RECORDS PROVIDED section start
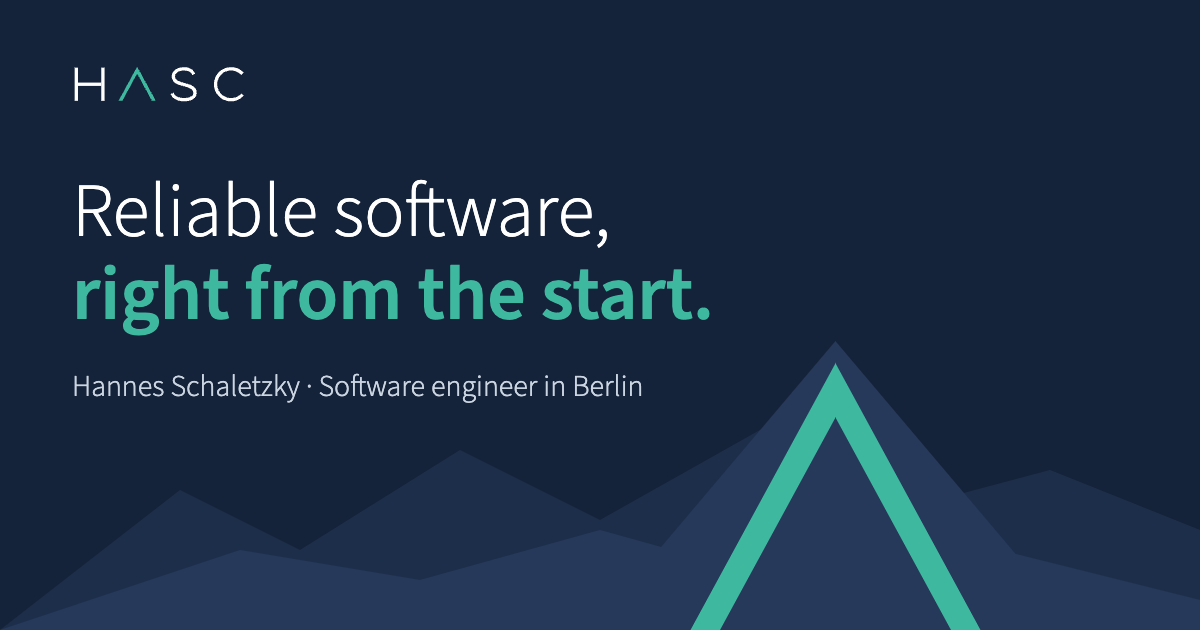
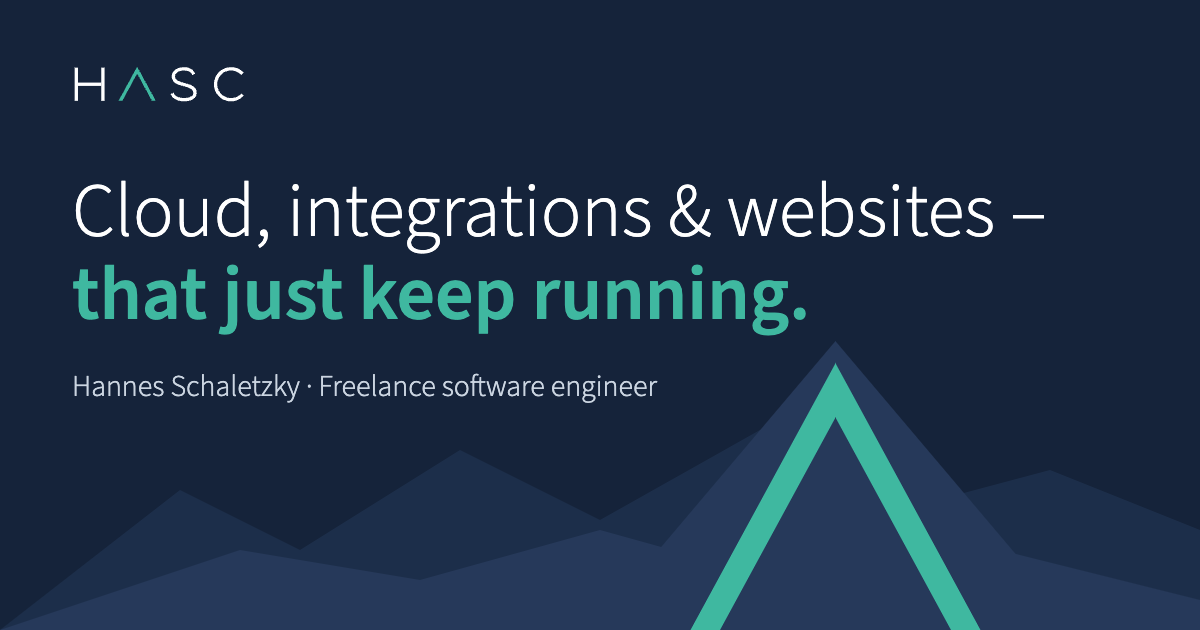
New index headline, pill language switch, Berlin as base not limit
- index: Cloud, Integrationen & Websites – die zuverlässig laufen / Cloud, integrations & websites – that just keep running
- subtitle: Vom ersten Konzept bis zum laufenden Betrieb – alles aus einer Hand
- hero height follows its text, so the buttons never run into the mountains on phones
- DE | EN pill switch, also in the phone header
- titles without location, descriptions with aus Berlin + deutschlandweit remote oder vor Ort
- preview images updated

Changed region(s): [[0.0617, 0.2714, 0.8633, 0.5429], [0.2467, 0.6032, 0.555, 0.6333]]

diff --git a/app/routes/($lang)._index.tsx b/app/routes/($lang)._index.tsx
@@ -15,24 +15,24 @@ export const loader = langLoader;
 
 const text = {
   de: {
-    title: "Hannes Schaletzky | Freelance Software Engineer in Berlin",
+    title: "Hannes Schaletzky | Freelance Software Engineer",
     description:
-      "Software Engineer in Berlin: Integrations- und Cloud-Lösungen mit Node.js/TypeScript und AWS – dazu Websites und Hosting für kleine Unternehmen und Vereine.",
-    heading: "Zuverlässige Software,",
-    highlight: "von Anfang an.",
+      "Software Engineer aus Berlin, deutschlandweit remote oder vor Ort: Cloud- und Integrationslösungen mit Node.js/TypeScript und AWS – dazu Websites und Hosting.",
+    heading: "Cloud, Integrationen &\u00a0Websites –",
+    highlight: "die zuverlässig laufen.",
     intro:
-      "Ich bin Hannes, freiberuflicher Software Engineer in Berlin – für Cloud-Plattformen und Websites.",
+      "Ich bin Hannes, freiberuflicher Software Engineer. Vom ersten Konzept bis zum laufenden Betrieb – alles aus einer Hand.",
     contact: "Kontakt aufnehmen",
     offers: "Was ich mache",
   },
   en: {
-    title: "Hannes Schaletzky | Freelance Software Engineer in Berlin",
+    title: "Hannes Schaletzky | Freelance Software Engineer",
     description:
-      "Software engineer in Berlin: integration and cloud solutions with Node.js/TypeScript and AWS – plus websites and hosting for small businesses and clubs.",
-    heading: "Reliable software,",
-    highlight: "right from the start.",
+      "Software engineer from Berlin, remote across Germany or on-site: cloud and integration solutions with Node.js/TypeScript and AWS – plus websites and hosting.",
+    heading: "Cloud, integrations &\u00a0websites –",
+    highlight: "that just keep running.",
     intro:
-      "I'm Hannes, a freelance software engineer in Berlin – for cloud platforms and websites.",
+      "I'm Hannes, a freelance software engineer. From the first concept to day-to-day operation – all from one person.",
     contact: "Get in touch",
     offers: "See what I do",
   },
@@ -59,9 +59,11 @@ export default function Index() {
       <Header />
 
       <main>
-        {/* hero – -mb-px: overlaps the next section so no dark hairline shows */}
-        <section className="relative -mb-px h-[56rem] overflow-hidden sm:h-[60rem]">
-          <Mountains heightClass="h-[35%] sm:h-[42%]" />
+        {/* hero – the height follows the text, the bottom padding keeps room for the
+            mountains (slightly taller than them, so the peak never touches the
+            buttons); -mb-px overlaps the next section so no dark hairline shows */}
+        <section className="relative -mb-px overflow-hidden pb-[20.5rem] sm:pb-[26.5rem]">
+          <Mountains heightClass="h-[19rem] sm:h-[25rem]" />
           <div className="relative mx-auto max-w-4xl px-4 pt-14 text-center sm:px-6 sm:pt-20">
             {/* who – what – next step, nothing else */}
             <img

diff --git a/app/routes/($lang).about.tsx b/app/routes/($lang).about.tsx
@@ -12,9 +12,9 @@ export const loader = langLoader;
 
 const text = {
   de: {
-    title: "Über mich | Hannes Schaletzky, Software Engineer in Berlin",
+    title: "Über mich | Hannes Schaletzky, Software Engineer",
     description:
-      "Hannes Schaletzky – freiberuflicher Software Engineer in Berlin, Skilehrer und Beachvolleyball-Trainer. Wie ich arbeite, woran ich glaube und was ich neben dem Code mache.",
+      "Hannes Schaletzky – freiberuflicher Software Engineer aus Berlin, Skilehrer und Beachvolleyball-Trainer. Wie ich arbeite, woran ich glaube und was ich neben dem Code mache.",
     hero: {
       eyebrow: "Über mich",
       title: "Hallo, ich bin Hannes –",
@@ -31,9 +31,9 @@ const text = {
     social: "Ehrenamt",
   },
   en: {
-    title: "About me | Hannes Schaletzky, Software Engineer in Berlin",
+    title: "About me | Hannes Schaletzky, Software Engineer",
     description:
-      "Hannes Schaletzky – freelance software engineer in Berlin, ski instructor and beach volleyball coach. How I work, what I believe and what I do besides code.",
+      "Hannes Schaletzky – freelance software engineer from Berlin, ski instructor and beach volleyball coach. How I work, what I believe and what I do besides code.",
     hero: {
       eyebrow: "About me",
       title: "Hi, I'm Hannes –",

diff --git a/app/routes/($lang).cloud.tsx b/app/routes/($lang).cloud.tsx
@@ -20,9 +20,9 @@ const projectMail = {
 
 const text = {
   de: {
-    title: "Integration & Cloud Engineer in Berlin | Hannes Schaletzky",
+    title: "Integration & Cloud Engineer | Hannes Schaletzky",
     description:
-      "Freiberuflicher Integration & Cloud Engineer in Berlin – Backend- und Integrationslösungen mit Node.js/TypeScript und AWS, vom Projekt-Kickoff bis zum Betrieb.",
+      "Freiberuflicher Integration & Cloud Engineer aus Berlin, deutschlandweit remote oder vor Ort – Backend- und Integrationslösungen mit Node.js/TypeScript und AWS.",
     hero: {
       eyebrow: "Für Unternehmen",
       title: "Cloud & Integrationen,",
@@ -126,9 +126,9 @@ const text = {
     ],
   },
   en: {
-    title: "Integration & Cloud Engineer in Berlin | Hannes Schaletzky",
+    title: "Integration & Cloud Engineer | Hannes Schaletzky",
     description:
-      "Freelance integration & cloud engineer in Berlin – backend and integration solutions with Node.js/TypeScript and AWS, from project kickoff to production.",
+      "Freelance integration & cloud engineer from Berlin, remote across Germany or on-site – backend and integration solutions with Node.js/TypeScript and AWS.",
     hero: {
       eyebrow: "For companies",
       title: "Cloud & integrations",

diff --git a/app/routes/($lang).contact.tsx b/app/routes/($lang).contact.tsx
@@ -14,7 +14,7 @@ const text = {
   de: {
     title: "Kontakt | Hannes Schaletzky",
     description:
-      "Kontakt zu Hannes Schaletzky, freiberuflicher Software Engineer in Berlin – per E-Mail, auf LinkedIn oder in einem Erstgespräch.",
+      "Kontakt zu Hannes Schaletzky, freiberuflicher Software Engineer aus Berlin – per E-Mail, auf LinkedIn oder in einem Erstgespräch.",
     eyebrow: "Kontakt",
     title1: "Lassen Sie uns",
     highlight: "über Ihr Projekt sprechen.",
@@ -51,7 +51,7 @@ const text = {
   en: {
     title: "Contact | Hannes Schaletzky",
     description:
-      "Contact Hannes Schaletzky, freelance software engineer in Berlin – by email, on LinkedIn or in an intro call.",
+      "Contact Hannes Schaletzky, freelance software engineer from Berlin – by email, on LinkedIn or in an intro call.",
     eyebrow: "Contact",
     title1: "Let's talk",
     highlight: "about your project.",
RECORDS PROVIDED section end
ABOUT THIS TASK
Some lines of the data may hold the word "const". Say how many do, with nothing else.

ANSWER BOX
10